= Exercise details =
Report how many lines of the material contain the string "Demo". Add nothing beyond the number.

= Dataset =
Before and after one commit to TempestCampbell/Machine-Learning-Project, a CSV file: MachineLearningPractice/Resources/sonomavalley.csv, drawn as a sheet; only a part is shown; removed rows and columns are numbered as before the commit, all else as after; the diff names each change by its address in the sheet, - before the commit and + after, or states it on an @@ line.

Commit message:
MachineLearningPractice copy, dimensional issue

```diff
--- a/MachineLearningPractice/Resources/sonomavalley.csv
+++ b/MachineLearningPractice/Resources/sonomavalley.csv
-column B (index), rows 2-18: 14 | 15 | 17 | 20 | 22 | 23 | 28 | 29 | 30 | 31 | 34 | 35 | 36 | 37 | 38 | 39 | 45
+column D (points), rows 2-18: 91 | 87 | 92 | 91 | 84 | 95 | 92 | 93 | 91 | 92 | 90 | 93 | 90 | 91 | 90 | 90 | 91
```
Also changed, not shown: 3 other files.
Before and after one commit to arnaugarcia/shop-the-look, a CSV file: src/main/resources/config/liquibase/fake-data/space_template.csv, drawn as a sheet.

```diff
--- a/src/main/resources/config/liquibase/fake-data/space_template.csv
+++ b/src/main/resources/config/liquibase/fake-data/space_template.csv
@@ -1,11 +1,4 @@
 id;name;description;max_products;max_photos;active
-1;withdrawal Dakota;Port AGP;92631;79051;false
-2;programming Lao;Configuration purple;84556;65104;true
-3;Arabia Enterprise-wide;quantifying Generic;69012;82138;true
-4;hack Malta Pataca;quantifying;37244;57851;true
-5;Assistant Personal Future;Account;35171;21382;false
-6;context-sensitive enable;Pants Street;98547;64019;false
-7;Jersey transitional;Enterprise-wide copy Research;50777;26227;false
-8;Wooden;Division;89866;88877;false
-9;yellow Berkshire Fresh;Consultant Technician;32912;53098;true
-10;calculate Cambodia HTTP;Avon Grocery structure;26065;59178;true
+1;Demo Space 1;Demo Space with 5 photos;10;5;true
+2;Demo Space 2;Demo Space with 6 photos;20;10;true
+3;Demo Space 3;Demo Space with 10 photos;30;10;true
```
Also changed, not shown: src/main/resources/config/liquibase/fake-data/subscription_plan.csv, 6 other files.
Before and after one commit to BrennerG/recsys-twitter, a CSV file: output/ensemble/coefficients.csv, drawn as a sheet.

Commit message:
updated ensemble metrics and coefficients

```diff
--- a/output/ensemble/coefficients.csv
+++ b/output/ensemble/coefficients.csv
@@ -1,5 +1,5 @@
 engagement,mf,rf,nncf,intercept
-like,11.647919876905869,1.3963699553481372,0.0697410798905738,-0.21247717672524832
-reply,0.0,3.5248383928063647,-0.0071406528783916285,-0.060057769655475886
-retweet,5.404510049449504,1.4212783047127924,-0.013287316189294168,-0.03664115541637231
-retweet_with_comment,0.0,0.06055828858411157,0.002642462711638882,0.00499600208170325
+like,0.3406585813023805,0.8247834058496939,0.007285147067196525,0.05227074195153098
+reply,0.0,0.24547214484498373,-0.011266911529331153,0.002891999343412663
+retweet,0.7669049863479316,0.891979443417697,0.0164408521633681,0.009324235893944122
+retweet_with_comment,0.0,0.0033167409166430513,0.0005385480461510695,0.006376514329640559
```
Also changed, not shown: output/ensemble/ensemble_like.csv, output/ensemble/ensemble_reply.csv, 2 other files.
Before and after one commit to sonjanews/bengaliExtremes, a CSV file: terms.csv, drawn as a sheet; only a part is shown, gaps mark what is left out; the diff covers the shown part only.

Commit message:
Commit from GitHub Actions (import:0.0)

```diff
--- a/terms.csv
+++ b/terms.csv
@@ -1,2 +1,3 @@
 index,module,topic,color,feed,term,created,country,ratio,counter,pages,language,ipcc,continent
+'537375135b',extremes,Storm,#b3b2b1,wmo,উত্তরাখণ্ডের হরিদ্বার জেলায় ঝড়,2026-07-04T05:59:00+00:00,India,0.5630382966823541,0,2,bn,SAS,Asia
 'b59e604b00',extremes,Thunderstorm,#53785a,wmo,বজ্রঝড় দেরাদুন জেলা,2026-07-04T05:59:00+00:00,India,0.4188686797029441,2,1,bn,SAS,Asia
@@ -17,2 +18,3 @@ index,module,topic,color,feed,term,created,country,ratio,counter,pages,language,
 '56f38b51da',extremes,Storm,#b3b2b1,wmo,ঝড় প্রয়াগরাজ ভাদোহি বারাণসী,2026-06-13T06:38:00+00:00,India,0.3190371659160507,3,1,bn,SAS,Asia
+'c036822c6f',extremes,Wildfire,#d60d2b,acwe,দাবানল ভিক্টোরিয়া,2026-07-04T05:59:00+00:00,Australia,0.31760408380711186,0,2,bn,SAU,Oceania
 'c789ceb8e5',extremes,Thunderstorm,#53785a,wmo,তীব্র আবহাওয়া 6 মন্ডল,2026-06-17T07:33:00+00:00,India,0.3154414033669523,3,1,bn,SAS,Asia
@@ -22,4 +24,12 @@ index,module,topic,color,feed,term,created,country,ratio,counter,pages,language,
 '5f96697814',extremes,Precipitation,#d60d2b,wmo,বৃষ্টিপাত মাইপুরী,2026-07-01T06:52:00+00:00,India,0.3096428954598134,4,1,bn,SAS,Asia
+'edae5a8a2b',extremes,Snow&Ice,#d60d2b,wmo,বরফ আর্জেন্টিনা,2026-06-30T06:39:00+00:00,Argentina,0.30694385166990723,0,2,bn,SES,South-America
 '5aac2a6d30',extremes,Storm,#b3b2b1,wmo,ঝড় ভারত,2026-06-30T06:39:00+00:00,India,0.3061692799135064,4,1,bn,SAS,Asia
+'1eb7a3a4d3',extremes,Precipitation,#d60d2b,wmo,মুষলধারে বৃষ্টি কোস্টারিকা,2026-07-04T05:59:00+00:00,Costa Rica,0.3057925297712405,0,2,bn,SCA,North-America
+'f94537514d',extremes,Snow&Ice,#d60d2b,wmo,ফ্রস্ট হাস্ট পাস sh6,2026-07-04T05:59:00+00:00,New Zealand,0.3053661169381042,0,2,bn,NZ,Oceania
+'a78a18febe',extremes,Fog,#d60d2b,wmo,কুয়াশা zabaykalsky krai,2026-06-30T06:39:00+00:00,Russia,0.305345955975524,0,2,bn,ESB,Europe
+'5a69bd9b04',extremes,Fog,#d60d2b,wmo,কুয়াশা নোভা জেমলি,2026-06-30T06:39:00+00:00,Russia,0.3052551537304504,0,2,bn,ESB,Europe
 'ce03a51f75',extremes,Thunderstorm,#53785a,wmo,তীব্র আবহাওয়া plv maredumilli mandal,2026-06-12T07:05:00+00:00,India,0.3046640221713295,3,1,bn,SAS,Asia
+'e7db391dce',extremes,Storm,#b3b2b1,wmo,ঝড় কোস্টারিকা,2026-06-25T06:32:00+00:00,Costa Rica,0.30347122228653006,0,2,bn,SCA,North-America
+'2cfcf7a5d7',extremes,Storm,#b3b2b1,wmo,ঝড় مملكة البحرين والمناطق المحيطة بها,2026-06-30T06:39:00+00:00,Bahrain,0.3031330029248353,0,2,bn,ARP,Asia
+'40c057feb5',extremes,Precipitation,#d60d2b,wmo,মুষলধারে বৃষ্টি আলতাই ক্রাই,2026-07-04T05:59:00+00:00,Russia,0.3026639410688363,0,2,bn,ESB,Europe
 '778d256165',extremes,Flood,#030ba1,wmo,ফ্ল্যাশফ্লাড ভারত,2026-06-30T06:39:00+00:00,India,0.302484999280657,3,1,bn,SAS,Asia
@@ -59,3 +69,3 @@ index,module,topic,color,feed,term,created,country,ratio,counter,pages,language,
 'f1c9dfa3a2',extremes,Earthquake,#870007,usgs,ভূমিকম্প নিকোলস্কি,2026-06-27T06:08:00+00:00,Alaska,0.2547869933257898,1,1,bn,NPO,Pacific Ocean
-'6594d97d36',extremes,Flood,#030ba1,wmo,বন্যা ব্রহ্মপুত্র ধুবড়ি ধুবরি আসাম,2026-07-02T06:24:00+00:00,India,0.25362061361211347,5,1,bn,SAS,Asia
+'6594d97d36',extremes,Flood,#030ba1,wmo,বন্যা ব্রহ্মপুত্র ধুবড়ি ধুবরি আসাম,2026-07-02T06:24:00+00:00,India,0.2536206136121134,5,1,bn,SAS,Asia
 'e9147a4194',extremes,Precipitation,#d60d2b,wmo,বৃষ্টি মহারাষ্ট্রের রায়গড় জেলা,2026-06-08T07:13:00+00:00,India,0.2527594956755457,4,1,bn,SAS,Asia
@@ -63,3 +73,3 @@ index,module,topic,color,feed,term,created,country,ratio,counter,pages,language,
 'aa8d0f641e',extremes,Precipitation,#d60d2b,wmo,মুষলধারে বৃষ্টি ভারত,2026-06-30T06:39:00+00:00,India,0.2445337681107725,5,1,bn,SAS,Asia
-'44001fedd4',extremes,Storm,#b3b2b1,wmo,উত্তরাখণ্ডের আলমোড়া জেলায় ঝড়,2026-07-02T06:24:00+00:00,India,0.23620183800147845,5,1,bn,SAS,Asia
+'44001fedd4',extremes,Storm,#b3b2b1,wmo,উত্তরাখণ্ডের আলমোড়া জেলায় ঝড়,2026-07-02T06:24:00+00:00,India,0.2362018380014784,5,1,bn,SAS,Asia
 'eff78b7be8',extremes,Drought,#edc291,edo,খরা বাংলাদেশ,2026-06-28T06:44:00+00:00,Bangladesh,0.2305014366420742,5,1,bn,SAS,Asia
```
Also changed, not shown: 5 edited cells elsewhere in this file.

= Answer area =
3